Over 30 million cars have been recalled since 2008 due to faulty Takata airbag inflators, which allegedly deployed with excessive force. The inflators have been linked to eight deaths and 100 injuries.
On Tuesday, Takata was fined $70 million for the lapses in its airbags by U.S regulators and it was ordered to stop using a potentially dangerous chemical, which has been cited as a factor for violent airbag ruptures. The company obliged to conditions to sign the consent with the NHTSA and said that it will phase out the use and sale of the ammonium nitrate propellant by 2018.

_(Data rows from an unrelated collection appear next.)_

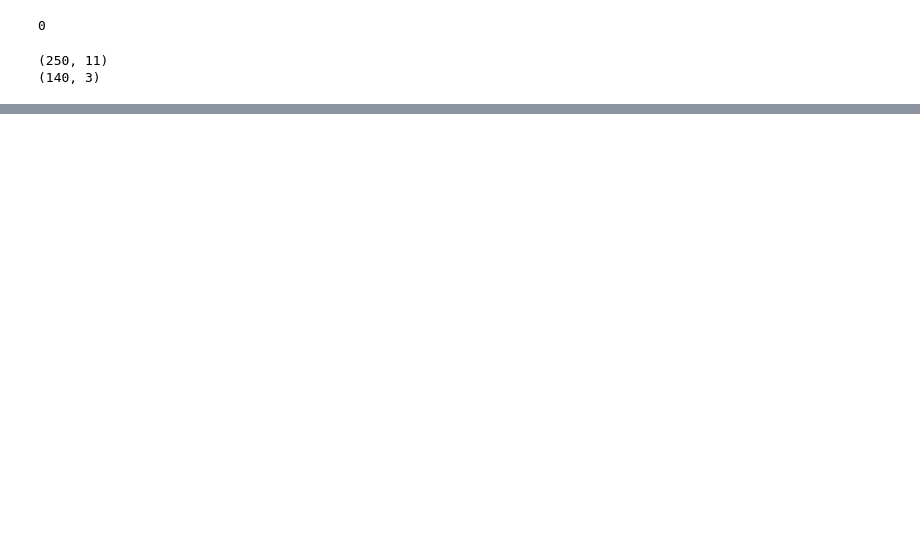
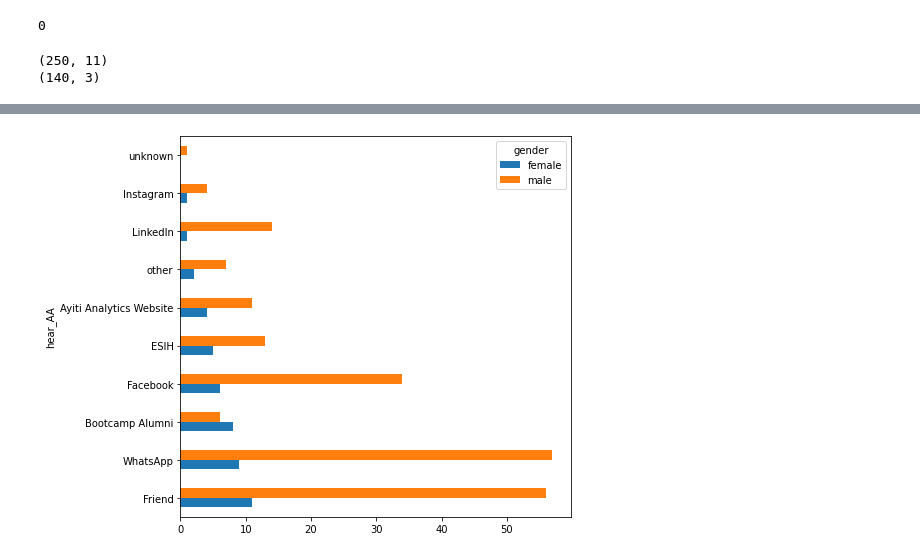
Before and after one commit to Ldave01/Data-Processing-Project, a Jupyter notebook: data_processing.ipynb, the cells around one changed output, grey strips where cells are left out. Cells and saved outputs as stored; diff of their text form; code cells hidden in the pictures; blank space fills up the shorter version.

```diff
--- a/data_processing.ipynb
+++ b/data_processing.ipynb
@@ -355,0 +403,4 @@ dataset[dataset.gender == "female"].shape[0]
+# %%
+my_pivot =  pd.pivot_table(data=final_dataset,index="hear_AA",columns="gender",values ="quest_id",aggfunc="count")
+my_pivot=my_pivot.sort_values(['female','male'], ascending=False)
+my_pivot
@@ -356,3 +420,10 @@ dataset[dataset.gender == "female"].shape[0]
+# %%
+ax=my_pivot.plot(kind='barh')
+fig = ax.get_figure()
+# Change the plot dimensions (width, height)
+fig.set_size_inches(7, 7)
+# %% [output]
+[figure, added]
 # %%
 def generate_barchart(data="", title ="",abs_value ="",rel_value="",figsize =(10,6)):
   plt.figure(figsize=figsize)
```
Also changed, not shown: parts of 92 cells of this notebook.
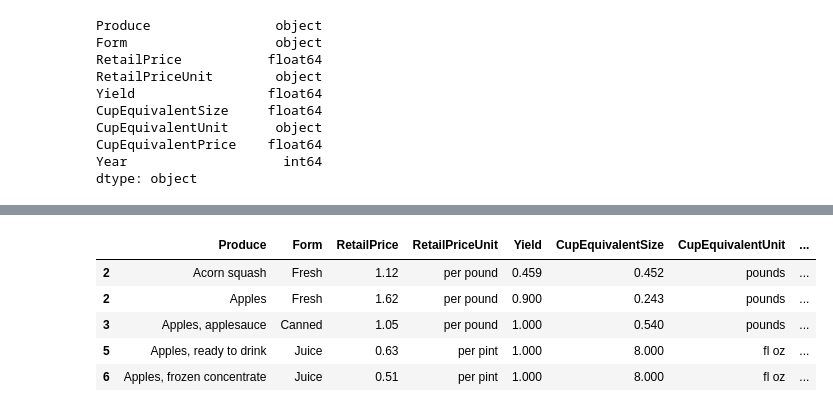
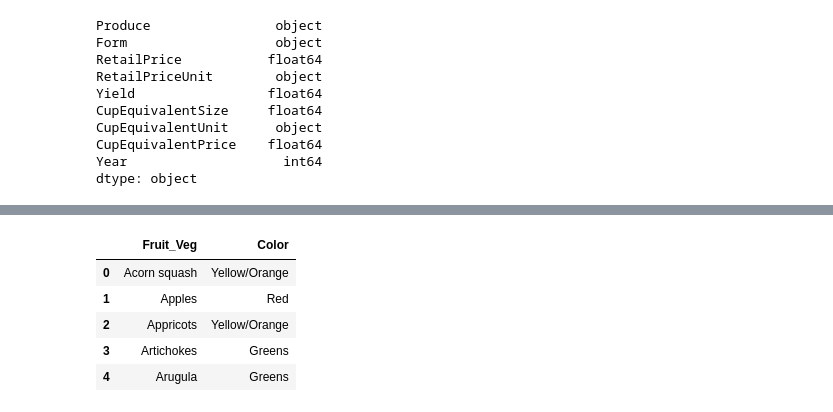
Before and after one commit to cmonjarr/5ADayCost, a Jupyter notebook: FiveADay.ipynb, the cells around one changed output, grey strips where cells are left out. Drawn from its saved outputs; the diff is of its cells as text; code cells hidden in the pictures.

```diff
--- a/FiveADay.ipynb
+++ b/FiveADay.ipynb
@@ -512,9 +563,9 @@ Name: count, dtype: int64
 # %%
-df_produces_2016.head()
+colors.head()
 # %% [output]
-|  | Produce | Form | RetailPrice | RetailPriceUnit | Yield | CupEquivalentSize | CupEquivalentUnit | ... |
-| 2 | Acorn squash | Fresh | 1.12 | per pound | 0.459 | 0.452 | pounds | ... |
-| 2 | Apples | Fresh | 1.62 | per pound | 0.900 | 0.243 | pounds | ... |
-| 3 | Apples, applesauce | Canned | 1.05 | per pound | 1.000 | 0.540 | pounds | ... |
-| 5 | Apples, ready to drink | Juice | 0.63 | per pint | 1.000 | 8.000 | fl oz | ... |
-| 6 | Apples, frozen concentrate | Juice | 0.51 | per pint | 1.000 | 8.000 | fl oz | ... |
+|  | Fruit_Veg | Color |
+| 0 | Acorn squash | Yellow/Orange |
+| 1 | Apples | Red |
+| 2 | Appricots | Yellow/Orange |
+| 3 | Artichokes | Greens |
+| 4 | Arugula | Greens |
```
Also changed, not shown: parts of 37 cells of this notebook, 5 other files.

During its announcement of the decision to stop using Takata airbags, Honda said that Takata “manipulated and misrepresented test data for certain airbag inflators.” Earlier reports had also said that steel inflators in two airbags had cracked during tests but Tataka employees ordered the lab technicians to delete the test results. Takata had then denied the allegation and had assured the regulators, along with Honda, that the airbag explosions were just a specific isolated manufacturing issue.
Takata also recorded a combined special loss of 17.2 billion yen for the April-September period on Friday, Reuters reported. The company cut down its forecast for full-year net income to 5 billion yen from 20 billion yen earlier. The company’s stocks were down 6.2 percent during Friday trading in Tokyo, leading to a fall of 39 percent over three days, according to Bloomberg.
“I really don’t see how they’re going to be able to survive as an inflator manufacturer,” Scott Upham, founder of Valient Market Research, said, according to Bloomberg, adding: “When your major clients publicly come out and say that they’re not going to use your products anymore, it makes this very difficult to sustain your business.”